== PROMPT ==
Records follow. Select each line holding "Journal".
▬▬▬▬▬▬
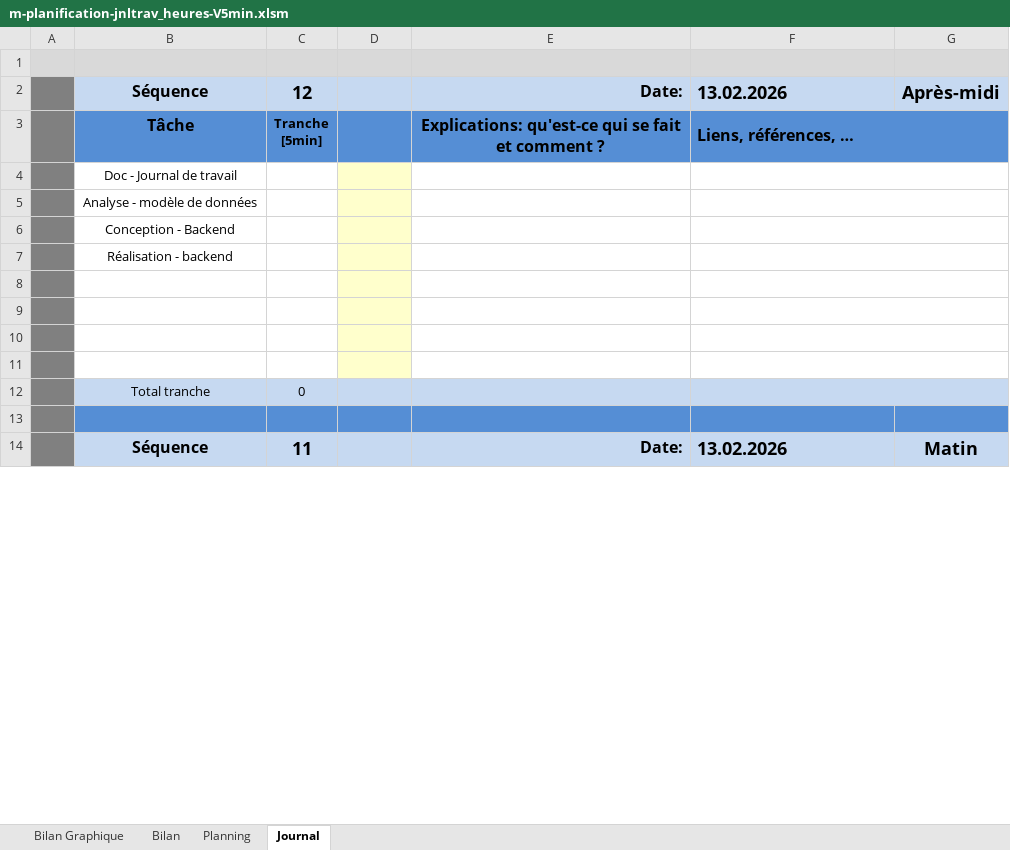
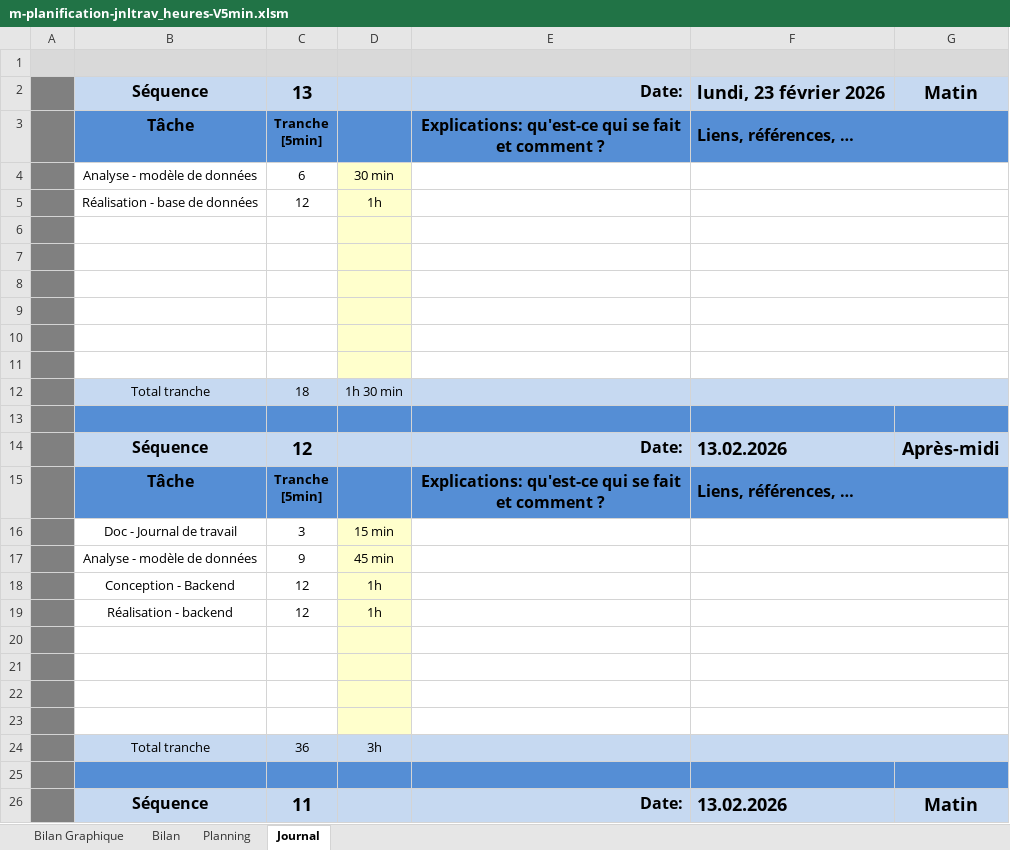
Before and after one commit to Adrtoledocam/P_APPRO1_ProPhotoStock, an Excel workbook: docs/05_JRNTRVL/m-planification-jnltrav_heures-V5min.xlsm, sheet Journal, drawn as a sheet; only a part is shown; values as stored, in another font and other column widths than the file's, no borders; charts and pictures and conditional formats not drawn; 1 other sheet too large or unreadable and not compared; removed rows and columns are numbered as before the commit, all else as after; ↵ is a line break in a cell; the diff names each change by its address in the sheet, - before the commit and + after, or states it on an @@ line.

```diff
--- a/docs/05_JRNTRVL/m-planification-jnltrav_heures-V5min.xlsm (sheet Journal)
+++ b/docs/05_JRNTRVL/m-planification-jnltrav_heures-V5min.xlsm (sheet Journal)
+row 2:  | Séquence | 13 |  | Date: | lundi, 23 février 2026 | Matin
-row 4:  | Doc - Journal de travail
-row 5:  | Analyse - modèle de données
-row 6:  | Conception - Backend
-row 7:  | Réalisation - backend
+row 4:  | Analyse - modèle de données | 6 | 30 min
+row 5:  | Réalisation - base de données | 12 | 1h
-row 10:  | Total tranche | 0
+row 10: (empty)
-B10:C10 fill: #C6D9F1
+B10:C10 fill: none
-D10 fill: #C6D9F1
+D10 fill: #FFFFCC
-E10:G10 fill: #C6D9F1
+E10:G10 fill: none
+row 11: (empty)
+row 12:  | Total tranche | 18 | 1h 30 min
+row 13: (empty)
@@ row 2 moved to row 14: Séquence @@
+row 15:  | Tâche | Tranche ↵ [5min] |  | Explications: qu'est-ce qui se fait et comment ? | Liens, références, …
+row 16:  | Doc - Journal de travail | 3 | 15 min
+row 17:  | Analyse - modèle de données | 9 | 45 min
+row 18:  | Conception - Backend | 12 | 1h
+row 19:  | Réalisation - backend | 12 | 1h
+row 20: (empty)
+row 21: (empty)
+row 22: (empty)
+row 23: (empty)
+row 24:  | Total tranche | 36 | 3h
```
Also changed, not shown: formulas that keep their value, charts or pictures, 5 other files.
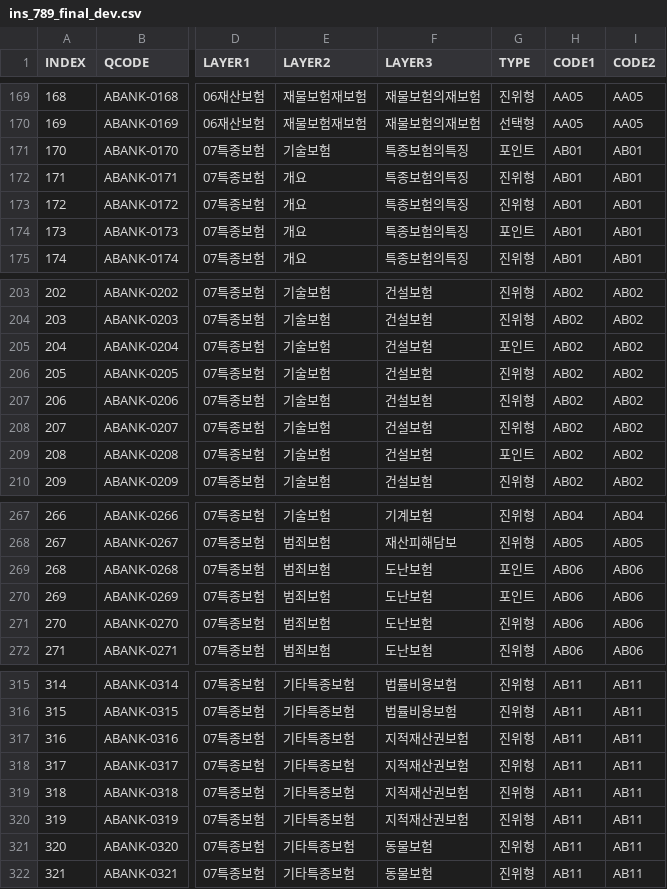
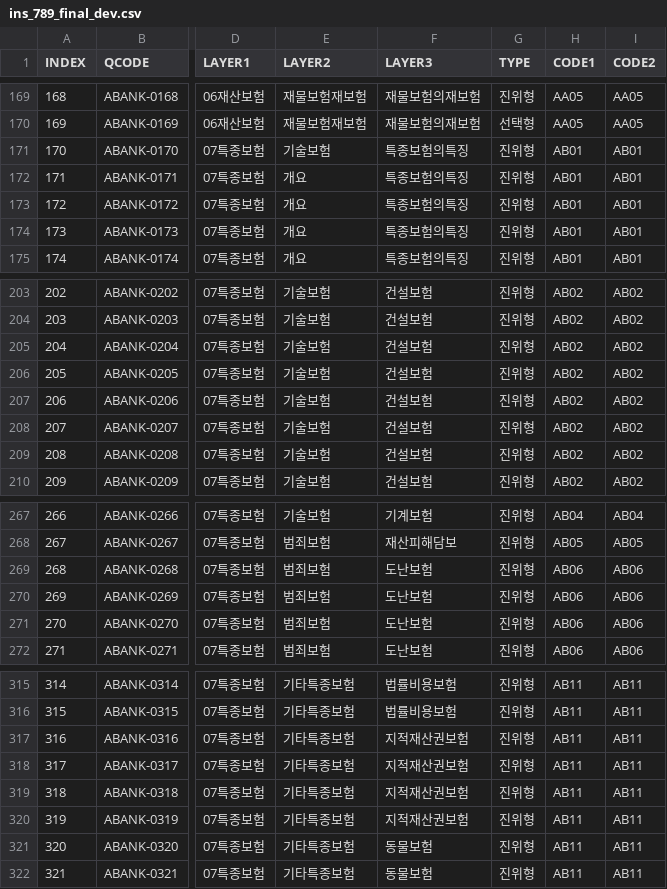
Before and after one commit to allipceo/AICU, a CSV file: ins_789_final_dev.csv, drawn as a sheet; only a part is shown, gaps mark what is left out; the diff covers the shown part only; the diff names each change by its address in the sheet, - before the commit and + after, or states it on an @@ line.

```diff
--- a/ins_789_final_dev.csv
+++ b/ins_789_final_dev.csv
-G171 (TYPE): 포인트
+G171 (TYPE): 진위형
-G174 (TYPE): 포인트
+G174 (TYPE): 진위형
-G205 (TYPE): 포인트
+G205 (TYPE): 진위형
-G209 (TYPE): 포인트
+G209 (TYPE): 진위형
-G269:G270 (TYPE): 포인트
+G269:G270 (TYPE): 진위형
-G317:G318 (TYPE): 진위헝
+G317:G318 (TYPE): 진위형
-G321 (TYPE): 진위헝
+G321 (TYPE): 진위형
```
Also changed, not shown: 33 edited cells elsewhere in this file, 1 other file.
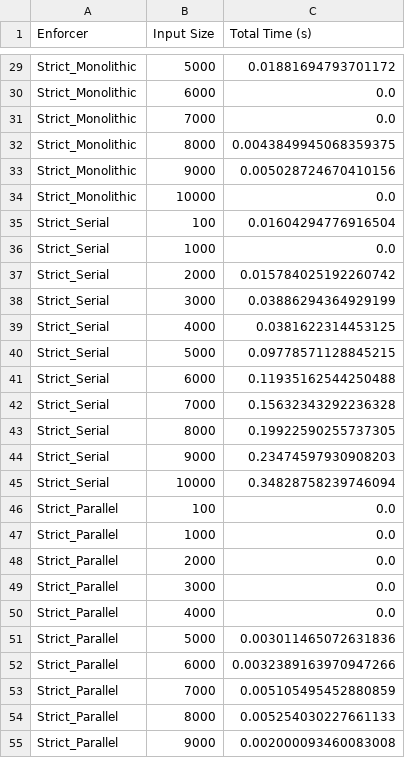
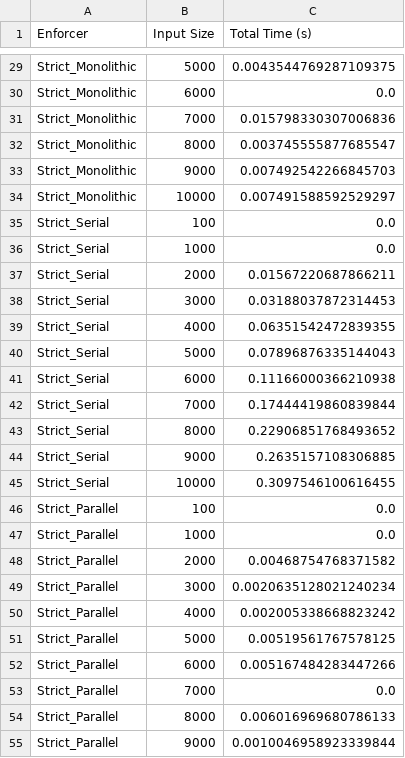
Before and after one commit to SrishtiGupta3006/MTP, a CSV file: Performance/performance_results.csv, drawn as a sheet; only a part is shown, gaps mark what is left out; the diff covers the shown part only; the diff names each change by its address in the sheet, - before the commit and + after, or states it on an @@ line.

```diff
--- a/Performance/performance_results.csv
+++ b/Performance/performance_results.csv
-C29 (Total Time (s)): 0.01881694793701172
+C29 (Total Time (s)): 0.0043544769287109375
-C31 (Total Time (s)): 0.0
+C31 (Total Time (s)): 0.015798330307006836
-C32 (Total Time (s)): 0.0043849945068359375
+C32 (Total Time (s)): 0.003745555877685547
-C33 (Total Time (s)): 0.005028724670410156
+C33 (Total Time (s)): 0.007492542266845703
-C34 (Total Time (s)): 0.0
+C34 (Total Time (s)): 0.007491588592529297
-C35 (Total Time (s)): 0.01604294776916504
+C35 (Total Time (s)): 0.0
-C37 (Total Time (s)): 0.015784025192260742
+C37 (Total Time (s)): 0.01567220687866211
-C38 (Total Time (s)): 0.03886294364929199
+C38 (Total Time (s)): 0.03188037872314453
-C39 (Total Time (s)): 0.0381622314453125
+C39 (Total Time (s)): 0.06351542472839355
-C40 (Total Time (s)): 0.09778571128845215
+C40 (Total Time (s)): 0.07896876335144043
-C41 (Total Time (s)): 0.11935162544250488
+C41 (Total Time (s)): 0.11166000366210938
-C42 (Total Time (s)): 0.15632343292236328
+C42 (Total Time (s)): 0.17444419860839844
-C43 (Total Time (s)): 0.19922590255737305
+C43 (Total Time (s)): 0.22906851768493652
-C44 (Total Time (s)): 0.23474597930908203
+C44 (Total Time (s)): 0.2635157108306885
-C45 (Total Time (s)): 0.34828758239746094
+C45 (Total Time (s)): 0.3097546100616455
-C48 (Total Time (s)): 0.0
+C48 (Total Time (s)): 0.00468754768371582
-C49 (Total Time (s)): 0.0
+C49 (Total Time (s)): 0.0020635128021240234
-C50 (Total Time (s)): 0.0
+C50 (Total Time (s)): 0.002005338668823242
-C51 (Total Time (s)): 0.003011465072631836
+C51 (Total Time (s)): 0.00519561767578125
-C52 (Total Time (s)): 0.0032389163970947266
+C52 (Total Time (s)): 0.005167484283447266
-C53 (Total Time (s)): 0.005105495452880859
+C53 (Total Time (s)): 0.0
-C54 (Total Time (s)): 0.005254030227661133
+C54 (Total Time (s)): 0.006016969680786133
-C55 (Total Time (s)): 0.002000093460083008
+C55 (Total Time (s)): 0.0010046958923339844
```
Also changed, not shown: 46 edited cells elsewhere in this file, Performance properties/performance_properties_results.csv, 15 other files.
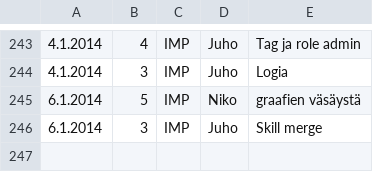
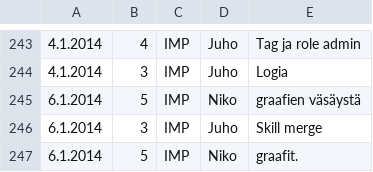
Before and after one commit to Deraen/skillproject, a TSV file: hours.tsv, drawn as a sheet; only a part is shown, gaps mark what is left out.

Commit message:
ProjectBot

```diff
--- a/hours.tsv
+++ b/hours.tsv
@@ -246 +246,2 @@
 6.1.2014	3	IMP	Juho	Skill merge
+6.1.2014	5	IMP	Niko	graafit.
```
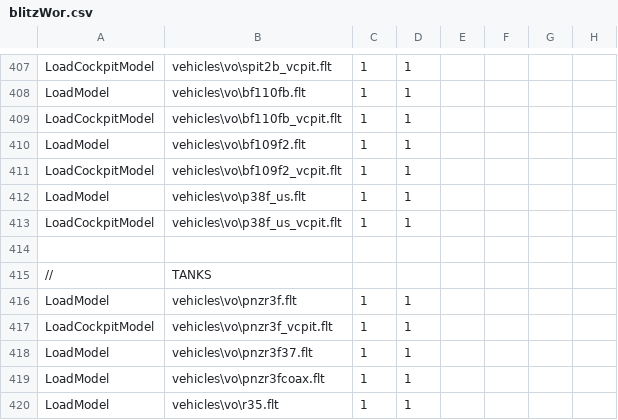
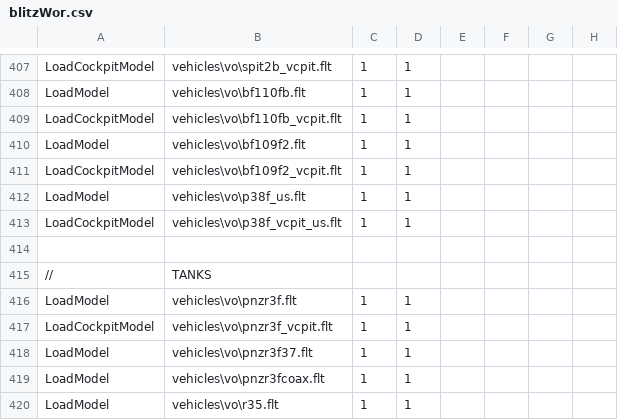
Before and after one commit to tgunr/pnww2mods, a CSV file: DATA/blitzWor.csv, drawn as a sheet; only a part is shown, gaps mark what is left out; the diff names each change by its address in the sheet, - before the commit and + after, or states it on an @@ line.

Commit message:
fixed p38 vcpit in blitzwor
git-svn-id: http://192.168.88.109:8080/svn/ww2mods/baseline@2603 49047249-fd3d-2344-9b37-a04d89e67876

```diff
--- a/DATA/blitzWor.csv
+++ b/DATA/blitzWor.csv
-B413: vehicles\vo\p38f_us_vcpit.flt
+B413: vehicles\vo\p38f_vcpit_us.flt
```
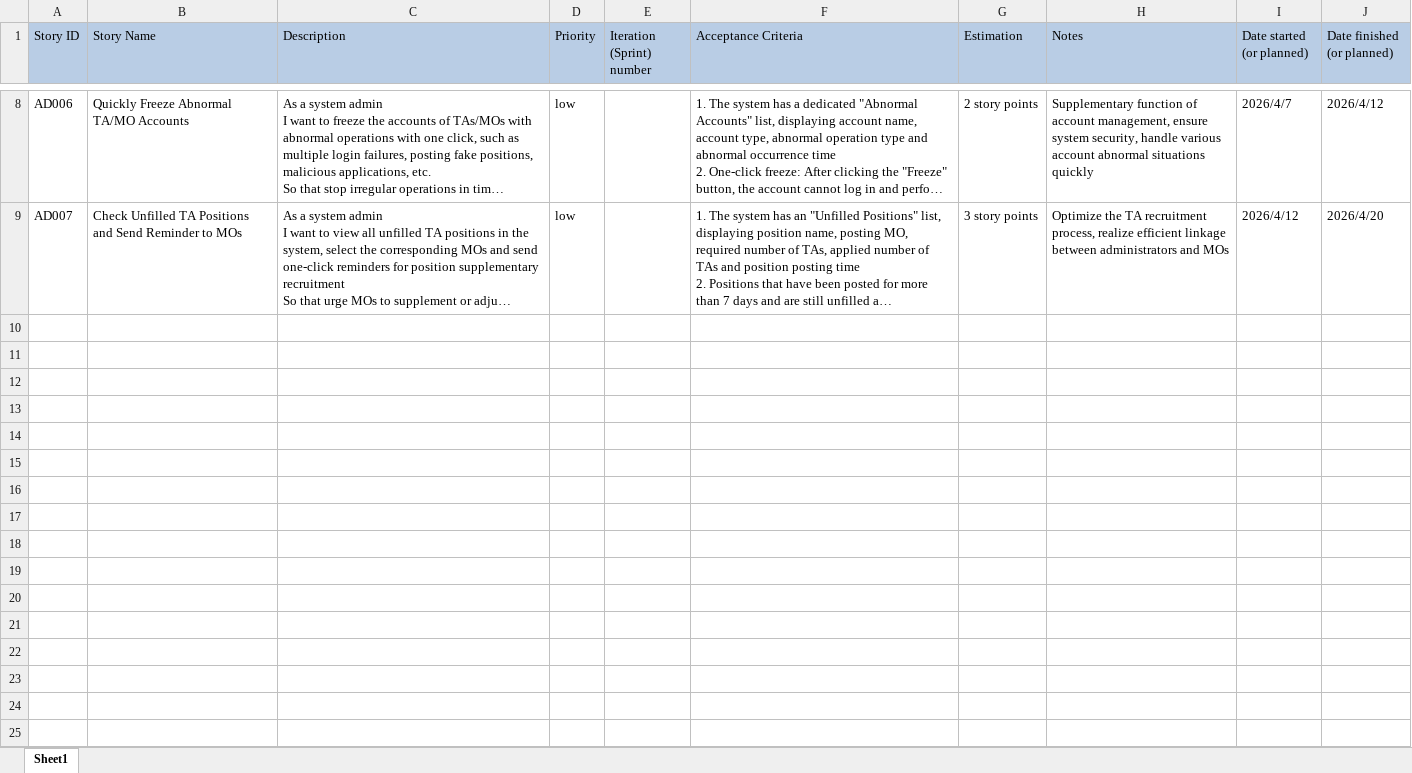
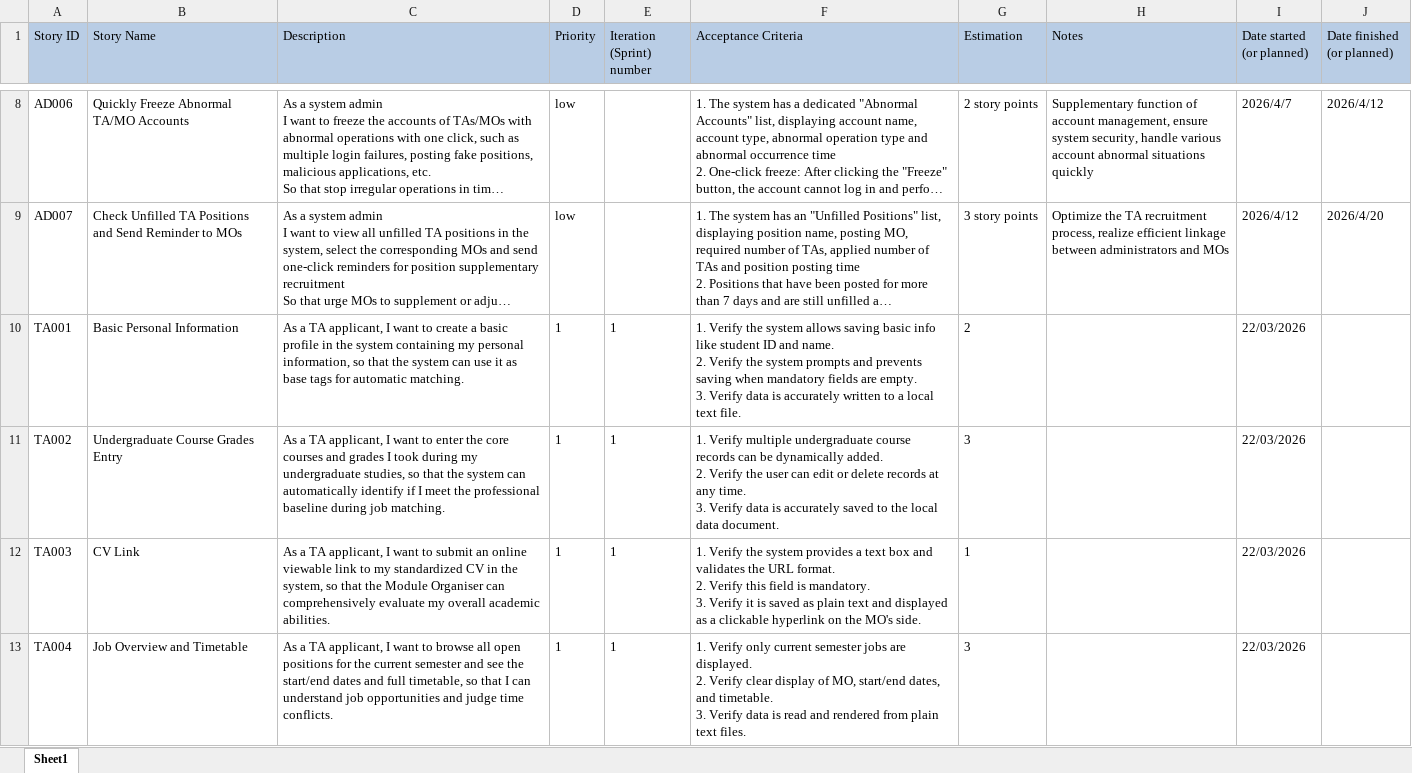
Before and after one commit to 69-software-engineering-of-BUPT/software-engineering, an Excel workbook: product backlog template.xlsx, sheet Sheet1, drawn as a sheet; only a part is shown, gaps mark what is left out; long unchanged cells end in …; values as stored, in another font and other column widths than the file's, no borders; ↵ is a line break in a cell; the diff covers the shown part only; the diff names each change by its address in the sheet, - before the commit and + after, or states it on an @@ line.

Commit message:
[Stage 1] Add TA user stories.

```diff
--- a/product backlog template.xlsx (sheet Sheet1)
+++ b/product backlog template.xlsx (sheet Sheet1)
+row 10: TA001 | Basic Personal Information | As a TA applicant, I want to create a basic profile in the system containing my personal information, so that the system can use it as base tags for automatic matching. | 1 | 1 | 1. Verify the system allows saving basic info like student ID and name. ↵ 2. Verify the system prompts and prevents saving when mandatory fields are empty. ↵ 3. Verify data is accurately written to a local text file. | 2 |  | 22/03/2026
+row 11: TA002 | Undergraduate Course Grades Entry | As a TA applicant, I want to enter the core courses and grades I took during my undergraduate studies, so that the system can automatically identify if I meet the professional baseline during job matching. | 1 | 1 | 1. Verify multiple undergraduate course records can be dynamically added. ↵ 2. Verify the user can edit or delete records at any time. ↵ 3. Verify data is accurately saved to the local data document. | 3 |  | 22/03/2026
+row 12: TA003 | CV Link | As a TA applicant, I want to submit an online viewable link to my standardized CV in the system, so that the Module Organiser can comprehensively evaluate my overall academic abilities. | 1 | 1 | 1. Verify the system provides a text box and validates the URL format. ↵ 2. Verify this field is mandatory. ↵ 3. Verify it is saved as plain text and displayed as a clickable hyperlink on the MO's side. | 1 |  | 22/03/2026
+row 13: TA004 | Job Overview and Timetable | As a TA applicant, I want to browse all open positions for the current semester and see the start/end dates and full timetable, so that I can understand job opportunities and judge time conflicts. | 1 | 1 | 1. Verify only current semester jobs are displayed. ↵ 2. Verify clear display of MO, start/end dates, and timetable. ↵ 3. Verify data is read and rendered from plain text files. | 3 |  | 22/03/2026
```
Also changed, not shown: 9 added rows elsewhere in this sheet.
▬▬▬▬▬▬
== RESPONSE FOR THIS EXERCISE ==
Before and after one commit to Adrtoledocam/P_APPRO1_ProPhotoStock, an Excel workbook: docs/05_JRNTRVL/m-planification-jnltrav_heures-V5min.xlsm, sheet Journal, drawn as a sheet; only a part is shown; values as stored, in another font and other column widths than the file's, no borders; charts and pictures and conditional formats not drawn; 1 other sheet too large or unreadable and not compared; removed rows and columns are numbered as before the commit, all else as after; ↵ is a line break in a cell; the diff names each change by its address in the sheet, - before the commit and + after, or states it on an @@ line.
--- a/docs/05_JRNTRVL/m-planification-jnltrav_heures-V5min.xlsm (sheet Journal)
+++ b/docs/05_JRNTRVL/m-planification-jnltrav_heures-V5min.xlsm (sheet Journal)
-row 4:  | Doc - Journal de travail
+row 16:  | Doc - Journal de travail | 3 | 15 min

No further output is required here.